Democracy, he says, is "a method of finding proximate solutions for insoluble problems," and he describes this as a constant balancing act, where great vigilance is required to keep one set of organized interests from overwhelming another.
There is a naive and flawed assumption in democratic theory, he says, which is the idea that economic forces will somehow balance each other out in the marketplace and arrive at some sort of rough "natural" equilibrium. This is, he points out, little more than a statement of faith, and one that is seldom borne out in fact. He describes Adam Smith's notion of the "invisible hand" as simply a secularized version of divine providence.
So this assumption that the self-interest of the powerful will somehow harmonize with and uphold the interests of the greater good is one that hasn't fared so well in practice, although the illusion of a convergence of interests is certainly alive and well.
This means that questions that seem relatively settled and uncontroversial, such as the nature of private property and the relationship of church and state, he says, are issues that are constantly under renegotiation, whether we realize it or not. When these questions stop being considered, he says, power accumulates in ways that seriously threaten democracy, which, for all of its flaws, is the best option we have.
This was in 1944, and somewhere along the line, the debate largely seems to have stopped. Niebuhr died an old man more than 35 years ago, but I get the feeling that if he were to rise from the grave today and take a gimlet-eyed look around, he'd say, "What? Didn't anybody read my book?"
And the answer would largely be "No." We don't really read anymore. In this sped up, distracted, crap-filled world in which we live, who has the time?
There is a wonderful essay by Arthur Schlesinger on this very subject, entitled Forgetting Reinhold Niebuhr. Nebuhr has fallen out of fashion, he says, because his ideas in general are anathema to the religious right, while his notions of "original sin" are uncomfortable to the left.

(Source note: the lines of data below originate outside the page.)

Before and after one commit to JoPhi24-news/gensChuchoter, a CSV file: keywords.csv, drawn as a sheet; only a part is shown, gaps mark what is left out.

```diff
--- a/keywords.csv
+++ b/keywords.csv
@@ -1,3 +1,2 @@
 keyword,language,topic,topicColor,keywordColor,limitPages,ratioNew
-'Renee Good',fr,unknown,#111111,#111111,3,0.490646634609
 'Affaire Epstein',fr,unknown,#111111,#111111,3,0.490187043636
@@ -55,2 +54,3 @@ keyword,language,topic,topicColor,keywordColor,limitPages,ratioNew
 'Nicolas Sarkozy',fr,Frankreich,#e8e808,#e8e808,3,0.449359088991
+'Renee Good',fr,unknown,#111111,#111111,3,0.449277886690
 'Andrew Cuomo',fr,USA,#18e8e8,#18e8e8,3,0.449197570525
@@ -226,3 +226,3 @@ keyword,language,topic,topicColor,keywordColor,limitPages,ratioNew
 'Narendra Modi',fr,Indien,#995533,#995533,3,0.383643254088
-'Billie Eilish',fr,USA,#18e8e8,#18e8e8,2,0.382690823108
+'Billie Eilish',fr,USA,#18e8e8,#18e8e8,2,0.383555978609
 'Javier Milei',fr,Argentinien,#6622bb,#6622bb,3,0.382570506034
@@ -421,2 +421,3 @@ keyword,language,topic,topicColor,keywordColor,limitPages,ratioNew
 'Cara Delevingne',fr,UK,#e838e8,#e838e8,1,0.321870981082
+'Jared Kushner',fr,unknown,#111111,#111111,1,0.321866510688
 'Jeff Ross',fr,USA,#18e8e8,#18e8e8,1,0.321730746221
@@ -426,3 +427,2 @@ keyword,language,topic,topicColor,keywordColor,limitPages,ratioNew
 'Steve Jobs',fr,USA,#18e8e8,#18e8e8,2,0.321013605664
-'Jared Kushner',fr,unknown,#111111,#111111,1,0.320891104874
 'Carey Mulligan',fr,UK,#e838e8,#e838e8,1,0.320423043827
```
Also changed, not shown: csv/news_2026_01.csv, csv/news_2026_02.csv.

"Niebuhr would have rejoiced at Mr. Dooley's definition of a fanatic. According to the Irish bartender created by Finley Peter Dunne, a fanatic "does what he thinks th' Lord wud do if He only knew th' facts iv th' case." There is no greater human presumption than to read the mind of the Almighty, and no more dangerous individual than the one who has convinced himself that he is executing the Almighty's will. "A democracy," Niebuhr said, "cannot of course engage in an explicit preventive war," and he lamented the "inability to comprehend the depth of evil to which individuals and communities may sink, particularly when they try to play the role of God to history."
Original sin, by tainting all human perceptions, is the enemy of absolutes. Mortal man's apprehension of truth is fitful, shadowy and imperfect; he sees through the glass darkly. Against absolutism Niebuhr insisted on the "relativity of all human perspectives," as well as on the sinfulness of those who claimed divine sanction for their opinions. He declared himself "in broad agreement with the relativist position in the matter of freedom, as upon every other social and political right or principle." In pointing to the dangers of what Justice Robert H. Jackson called "compulsory godliness," Niebuhr argued that "religion is so frequently a source of confusion in political life, and so frequently dangerous to democracy, precisely because it introduces absolutes into the realm of relative values." Religion, he warned, could be a source of error as well as wisdom and light. Its role should be to inculcate, not a sense of infallibility, but a sense of humility. Indeed, "the worst corruption is a corrupt religion."